-- Opening Marker --

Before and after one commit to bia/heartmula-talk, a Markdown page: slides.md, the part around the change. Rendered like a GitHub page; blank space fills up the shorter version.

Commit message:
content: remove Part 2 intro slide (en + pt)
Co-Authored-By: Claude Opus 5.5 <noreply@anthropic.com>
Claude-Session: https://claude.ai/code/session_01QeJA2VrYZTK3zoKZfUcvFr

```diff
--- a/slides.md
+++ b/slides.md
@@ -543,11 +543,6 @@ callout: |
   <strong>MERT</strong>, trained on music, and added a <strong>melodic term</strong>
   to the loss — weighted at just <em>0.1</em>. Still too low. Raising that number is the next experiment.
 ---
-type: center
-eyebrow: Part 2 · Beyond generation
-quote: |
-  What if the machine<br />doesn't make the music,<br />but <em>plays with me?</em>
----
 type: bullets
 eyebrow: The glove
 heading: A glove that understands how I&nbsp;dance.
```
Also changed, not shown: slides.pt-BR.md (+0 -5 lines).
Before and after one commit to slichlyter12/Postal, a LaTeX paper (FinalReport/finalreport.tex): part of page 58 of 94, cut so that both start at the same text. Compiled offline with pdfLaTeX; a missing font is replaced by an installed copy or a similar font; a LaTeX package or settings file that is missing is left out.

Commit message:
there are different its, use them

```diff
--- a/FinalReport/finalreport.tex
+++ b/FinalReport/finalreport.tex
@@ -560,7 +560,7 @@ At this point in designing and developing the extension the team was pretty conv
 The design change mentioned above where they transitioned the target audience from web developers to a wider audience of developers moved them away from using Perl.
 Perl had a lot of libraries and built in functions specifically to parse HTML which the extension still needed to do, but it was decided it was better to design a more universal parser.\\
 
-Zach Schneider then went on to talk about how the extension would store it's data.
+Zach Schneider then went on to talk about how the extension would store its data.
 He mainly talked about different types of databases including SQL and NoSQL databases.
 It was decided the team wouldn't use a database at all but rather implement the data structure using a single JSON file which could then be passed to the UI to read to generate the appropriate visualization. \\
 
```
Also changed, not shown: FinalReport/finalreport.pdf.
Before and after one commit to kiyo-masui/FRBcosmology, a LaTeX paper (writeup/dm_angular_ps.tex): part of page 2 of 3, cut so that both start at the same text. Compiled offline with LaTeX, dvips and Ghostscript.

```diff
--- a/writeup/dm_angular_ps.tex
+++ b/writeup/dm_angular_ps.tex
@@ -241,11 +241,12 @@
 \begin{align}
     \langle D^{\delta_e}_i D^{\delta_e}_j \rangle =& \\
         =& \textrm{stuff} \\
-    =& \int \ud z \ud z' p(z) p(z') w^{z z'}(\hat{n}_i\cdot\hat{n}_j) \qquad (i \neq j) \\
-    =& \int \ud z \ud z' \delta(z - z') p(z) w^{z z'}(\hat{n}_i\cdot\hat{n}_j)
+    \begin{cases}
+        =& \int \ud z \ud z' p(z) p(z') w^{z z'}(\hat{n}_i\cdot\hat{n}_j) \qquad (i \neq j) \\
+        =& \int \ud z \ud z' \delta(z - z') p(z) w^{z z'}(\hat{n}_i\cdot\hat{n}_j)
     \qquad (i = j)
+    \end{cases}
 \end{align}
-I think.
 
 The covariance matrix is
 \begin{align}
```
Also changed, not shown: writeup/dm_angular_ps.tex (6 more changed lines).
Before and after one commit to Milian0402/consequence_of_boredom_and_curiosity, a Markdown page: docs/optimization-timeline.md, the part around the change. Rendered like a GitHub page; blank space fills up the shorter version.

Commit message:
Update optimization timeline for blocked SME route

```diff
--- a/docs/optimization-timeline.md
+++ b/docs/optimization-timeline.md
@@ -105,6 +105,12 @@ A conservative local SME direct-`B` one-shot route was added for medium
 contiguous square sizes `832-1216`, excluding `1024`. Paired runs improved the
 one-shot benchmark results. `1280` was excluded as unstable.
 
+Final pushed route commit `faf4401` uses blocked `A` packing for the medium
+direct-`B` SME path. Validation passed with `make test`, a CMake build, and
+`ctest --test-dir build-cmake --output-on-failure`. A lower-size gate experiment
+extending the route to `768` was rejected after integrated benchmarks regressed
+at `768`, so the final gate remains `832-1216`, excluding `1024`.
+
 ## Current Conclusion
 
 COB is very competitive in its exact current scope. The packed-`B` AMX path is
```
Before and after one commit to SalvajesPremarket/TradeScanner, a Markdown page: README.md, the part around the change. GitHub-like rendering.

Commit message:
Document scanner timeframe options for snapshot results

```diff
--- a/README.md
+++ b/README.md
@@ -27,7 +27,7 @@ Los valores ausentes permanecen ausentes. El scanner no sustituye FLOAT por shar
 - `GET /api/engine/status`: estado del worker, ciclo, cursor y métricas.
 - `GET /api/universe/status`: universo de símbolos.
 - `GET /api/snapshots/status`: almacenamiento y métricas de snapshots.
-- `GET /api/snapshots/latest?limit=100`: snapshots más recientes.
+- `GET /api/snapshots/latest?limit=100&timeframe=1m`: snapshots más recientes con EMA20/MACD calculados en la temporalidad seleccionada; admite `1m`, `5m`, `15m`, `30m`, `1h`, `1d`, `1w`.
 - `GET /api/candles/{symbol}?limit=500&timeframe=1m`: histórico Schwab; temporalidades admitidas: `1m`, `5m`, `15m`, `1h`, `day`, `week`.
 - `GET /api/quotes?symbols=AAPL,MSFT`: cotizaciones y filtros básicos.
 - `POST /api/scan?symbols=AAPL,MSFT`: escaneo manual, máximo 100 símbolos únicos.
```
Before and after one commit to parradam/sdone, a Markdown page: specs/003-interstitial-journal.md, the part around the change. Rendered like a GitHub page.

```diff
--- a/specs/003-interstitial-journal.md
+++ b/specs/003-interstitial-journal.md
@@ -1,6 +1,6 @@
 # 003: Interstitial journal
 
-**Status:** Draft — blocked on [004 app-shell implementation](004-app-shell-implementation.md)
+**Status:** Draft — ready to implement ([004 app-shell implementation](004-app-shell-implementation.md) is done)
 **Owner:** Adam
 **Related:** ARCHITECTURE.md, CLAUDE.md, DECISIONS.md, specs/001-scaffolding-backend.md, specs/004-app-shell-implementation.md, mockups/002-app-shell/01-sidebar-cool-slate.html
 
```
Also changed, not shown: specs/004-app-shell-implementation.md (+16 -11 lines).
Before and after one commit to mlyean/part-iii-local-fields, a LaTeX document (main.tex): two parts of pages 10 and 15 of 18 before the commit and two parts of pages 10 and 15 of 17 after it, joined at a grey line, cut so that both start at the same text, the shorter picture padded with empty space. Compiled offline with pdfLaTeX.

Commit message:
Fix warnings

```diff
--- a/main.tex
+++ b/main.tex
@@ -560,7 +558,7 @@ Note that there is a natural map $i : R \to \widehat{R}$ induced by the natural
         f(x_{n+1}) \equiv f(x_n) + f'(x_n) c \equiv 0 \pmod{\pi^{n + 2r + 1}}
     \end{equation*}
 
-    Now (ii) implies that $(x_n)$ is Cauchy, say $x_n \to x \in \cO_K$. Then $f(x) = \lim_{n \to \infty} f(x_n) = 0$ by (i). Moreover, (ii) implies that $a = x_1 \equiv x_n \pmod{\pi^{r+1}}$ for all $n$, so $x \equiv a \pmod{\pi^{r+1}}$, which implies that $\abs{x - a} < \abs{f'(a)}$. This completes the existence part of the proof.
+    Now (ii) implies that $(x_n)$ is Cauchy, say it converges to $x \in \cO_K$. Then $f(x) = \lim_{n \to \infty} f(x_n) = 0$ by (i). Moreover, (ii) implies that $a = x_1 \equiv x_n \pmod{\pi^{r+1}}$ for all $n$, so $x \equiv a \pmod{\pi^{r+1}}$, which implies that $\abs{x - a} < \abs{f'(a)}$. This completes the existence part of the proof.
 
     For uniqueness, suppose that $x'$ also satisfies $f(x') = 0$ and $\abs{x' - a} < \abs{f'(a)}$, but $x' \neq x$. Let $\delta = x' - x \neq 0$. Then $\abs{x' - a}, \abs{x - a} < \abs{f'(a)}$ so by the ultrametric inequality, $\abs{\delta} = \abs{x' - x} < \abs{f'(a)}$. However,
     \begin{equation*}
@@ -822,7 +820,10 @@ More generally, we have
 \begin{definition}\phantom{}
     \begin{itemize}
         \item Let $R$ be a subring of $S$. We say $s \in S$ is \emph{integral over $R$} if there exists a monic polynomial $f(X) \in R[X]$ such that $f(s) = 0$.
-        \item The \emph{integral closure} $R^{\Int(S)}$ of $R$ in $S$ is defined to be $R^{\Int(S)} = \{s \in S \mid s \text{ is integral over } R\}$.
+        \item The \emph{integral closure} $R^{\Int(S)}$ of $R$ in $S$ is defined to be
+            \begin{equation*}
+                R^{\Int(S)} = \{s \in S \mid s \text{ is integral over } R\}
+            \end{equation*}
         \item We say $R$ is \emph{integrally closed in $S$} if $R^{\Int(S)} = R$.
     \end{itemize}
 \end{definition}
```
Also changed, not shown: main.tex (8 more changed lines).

-- Closing Marker --

- [Task instructions]:
Repeat, word for word, the lines from the opening of the material through the line containing "Co-Authored-By: Claude Opus".

- [Exercise response]:
Before and after one commit to bia/heartmula-talk, a Markdown page: slides.md, the part around the change. Rendered like a GitHub page; blank space fills up the shorter version.

Commit message:
content: remove Part 2 intro slide (en + pt)
Co-Authored-By: Claude Opus 5.5 <noreply@anthropic.com>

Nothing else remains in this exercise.